**Task statement**
Each line in the listing below that contains "hhid" should be returned.

**Study material**
Segment Open

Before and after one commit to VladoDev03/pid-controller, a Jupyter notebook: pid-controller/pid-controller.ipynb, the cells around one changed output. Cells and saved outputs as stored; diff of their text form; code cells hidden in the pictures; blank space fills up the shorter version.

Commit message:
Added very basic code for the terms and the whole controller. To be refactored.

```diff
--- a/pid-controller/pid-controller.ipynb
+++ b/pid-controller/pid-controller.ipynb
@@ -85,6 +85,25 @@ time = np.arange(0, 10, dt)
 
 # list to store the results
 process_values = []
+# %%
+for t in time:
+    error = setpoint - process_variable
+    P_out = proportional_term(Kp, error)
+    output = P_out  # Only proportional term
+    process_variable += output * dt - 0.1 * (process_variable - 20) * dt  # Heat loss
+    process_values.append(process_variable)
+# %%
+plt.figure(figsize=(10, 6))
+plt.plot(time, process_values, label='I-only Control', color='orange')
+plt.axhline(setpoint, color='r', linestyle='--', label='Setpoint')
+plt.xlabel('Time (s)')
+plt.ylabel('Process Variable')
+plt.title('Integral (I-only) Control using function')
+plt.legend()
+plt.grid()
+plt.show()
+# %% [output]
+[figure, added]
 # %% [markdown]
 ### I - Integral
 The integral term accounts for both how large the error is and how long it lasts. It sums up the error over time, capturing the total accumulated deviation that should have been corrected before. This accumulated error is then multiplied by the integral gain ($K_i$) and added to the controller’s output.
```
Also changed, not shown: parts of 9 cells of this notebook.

Segment Closed
Segment Open

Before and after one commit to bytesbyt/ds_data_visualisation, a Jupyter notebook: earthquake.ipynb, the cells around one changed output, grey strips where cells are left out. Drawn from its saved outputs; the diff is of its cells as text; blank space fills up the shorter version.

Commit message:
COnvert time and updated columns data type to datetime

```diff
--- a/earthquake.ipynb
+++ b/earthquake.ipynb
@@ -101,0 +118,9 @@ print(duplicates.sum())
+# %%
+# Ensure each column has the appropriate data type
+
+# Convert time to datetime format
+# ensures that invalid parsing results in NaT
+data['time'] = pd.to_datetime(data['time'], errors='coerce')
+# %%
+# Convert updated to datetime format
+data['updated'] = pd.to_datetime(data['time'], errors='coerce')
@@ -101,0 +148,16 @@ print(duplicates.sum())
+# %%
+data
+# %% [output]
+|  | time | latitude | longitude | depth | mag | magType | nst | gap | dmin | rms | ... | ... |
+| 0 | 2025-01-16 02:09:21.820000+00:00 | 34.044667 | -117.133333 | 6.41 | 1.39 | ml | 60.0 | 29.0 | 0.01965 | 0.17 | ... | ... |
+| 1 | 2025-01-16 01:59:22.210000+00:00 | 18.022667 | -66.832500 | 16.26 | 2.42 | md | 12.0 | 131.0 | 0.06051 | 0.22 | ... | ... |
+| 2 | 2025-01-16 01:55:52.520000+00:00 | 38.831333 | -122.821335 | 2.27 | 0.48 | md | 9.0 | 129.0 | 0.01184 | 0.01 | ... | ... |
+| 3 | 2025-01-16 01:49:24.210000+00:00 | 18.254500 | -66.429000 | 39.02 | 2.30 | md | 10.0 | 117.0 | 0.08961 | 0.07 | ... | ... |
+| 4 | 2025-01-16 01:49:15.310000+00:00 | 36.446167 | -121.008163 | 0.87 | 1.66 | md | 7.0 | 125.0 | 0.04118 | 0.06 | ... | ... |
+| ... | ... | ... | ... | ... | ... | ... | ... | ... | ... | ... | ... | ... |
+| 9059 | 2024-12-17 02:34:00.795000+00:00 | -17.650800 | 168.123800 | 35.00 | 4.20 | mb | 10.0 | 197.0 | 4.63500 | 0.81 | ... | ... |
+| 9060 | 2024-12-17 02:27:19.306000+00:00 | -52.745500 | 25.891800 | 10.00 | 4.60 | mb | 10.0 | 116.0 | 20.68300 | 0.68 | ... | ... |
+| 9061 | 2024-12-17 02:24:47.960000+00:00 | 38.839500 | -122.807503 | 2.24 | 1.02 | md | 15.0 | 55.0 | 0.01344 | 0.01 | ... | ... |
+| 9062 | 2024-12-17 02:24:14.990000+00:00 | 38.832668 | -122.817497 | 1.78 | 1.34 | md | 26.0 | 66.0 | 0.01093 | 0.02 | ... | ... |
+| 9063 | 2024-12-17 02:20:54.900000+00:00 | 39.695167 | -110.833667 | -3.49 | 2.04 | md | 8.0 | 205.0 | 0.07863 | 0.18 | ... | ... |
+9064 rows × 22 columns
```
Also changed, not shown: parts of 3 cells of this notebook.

Segment Closed
Segment Open

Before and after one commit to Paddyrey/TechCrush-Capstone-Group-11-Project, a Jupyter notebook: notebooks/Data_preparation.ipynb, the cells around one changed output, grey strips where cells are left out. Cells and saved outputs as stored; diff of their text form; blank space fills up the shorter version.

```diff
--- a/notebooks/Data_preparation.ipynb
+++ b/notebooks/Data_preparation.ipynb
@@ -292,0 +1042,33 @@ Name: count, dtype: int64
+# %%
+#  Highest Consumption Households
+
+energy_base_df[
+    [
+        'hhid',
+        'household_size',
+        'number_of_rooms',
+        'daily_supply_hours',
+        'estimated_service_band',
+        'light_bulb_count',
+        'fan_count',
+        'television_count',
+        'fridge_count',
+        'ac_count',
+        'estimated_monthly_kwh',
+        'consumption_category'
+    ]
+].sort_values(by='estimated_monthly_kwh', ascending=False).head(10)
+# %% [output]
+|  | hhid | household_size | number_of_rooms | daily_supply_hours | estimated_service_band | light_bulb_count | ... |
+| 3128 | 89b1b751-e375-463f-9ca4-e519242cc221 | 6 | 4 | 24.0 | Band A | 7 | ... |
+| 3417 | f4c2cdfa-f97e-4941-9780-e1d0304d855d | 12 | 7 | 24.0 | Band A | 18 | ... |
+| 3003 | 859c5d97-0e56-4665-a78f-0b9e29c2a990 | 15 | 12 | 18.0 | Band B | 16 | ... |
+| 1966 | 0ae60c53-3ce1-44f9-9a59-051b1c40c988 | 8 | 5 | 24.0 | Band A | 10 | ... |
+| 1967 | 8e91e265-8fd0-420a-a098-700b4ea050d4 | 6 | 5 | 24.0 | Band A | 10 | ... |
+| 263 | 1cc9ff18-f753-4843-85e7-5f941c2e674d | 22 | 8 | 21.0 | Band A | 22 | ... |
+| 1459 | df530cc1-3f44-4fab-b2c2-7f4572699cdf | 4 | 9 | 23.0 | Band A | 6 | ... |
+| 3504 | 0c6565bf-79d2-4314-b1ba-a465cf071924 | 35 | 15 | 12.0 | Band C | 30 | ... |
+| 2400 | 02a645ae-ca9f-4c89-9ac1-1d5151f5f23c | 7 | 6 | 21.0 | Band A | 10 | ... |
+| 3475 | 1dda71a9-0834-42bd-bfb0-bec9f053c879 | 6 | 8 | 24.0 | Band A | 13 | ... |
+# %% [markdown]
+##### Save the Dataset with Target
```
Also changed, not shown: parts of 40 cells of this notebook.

Segment Closed

**Output of the exercise**
+        'hhid',
+|  | hhid | household_size | number_of_rooms | daily_supply_hours | estimated_service_band | light_bulb_count | ... |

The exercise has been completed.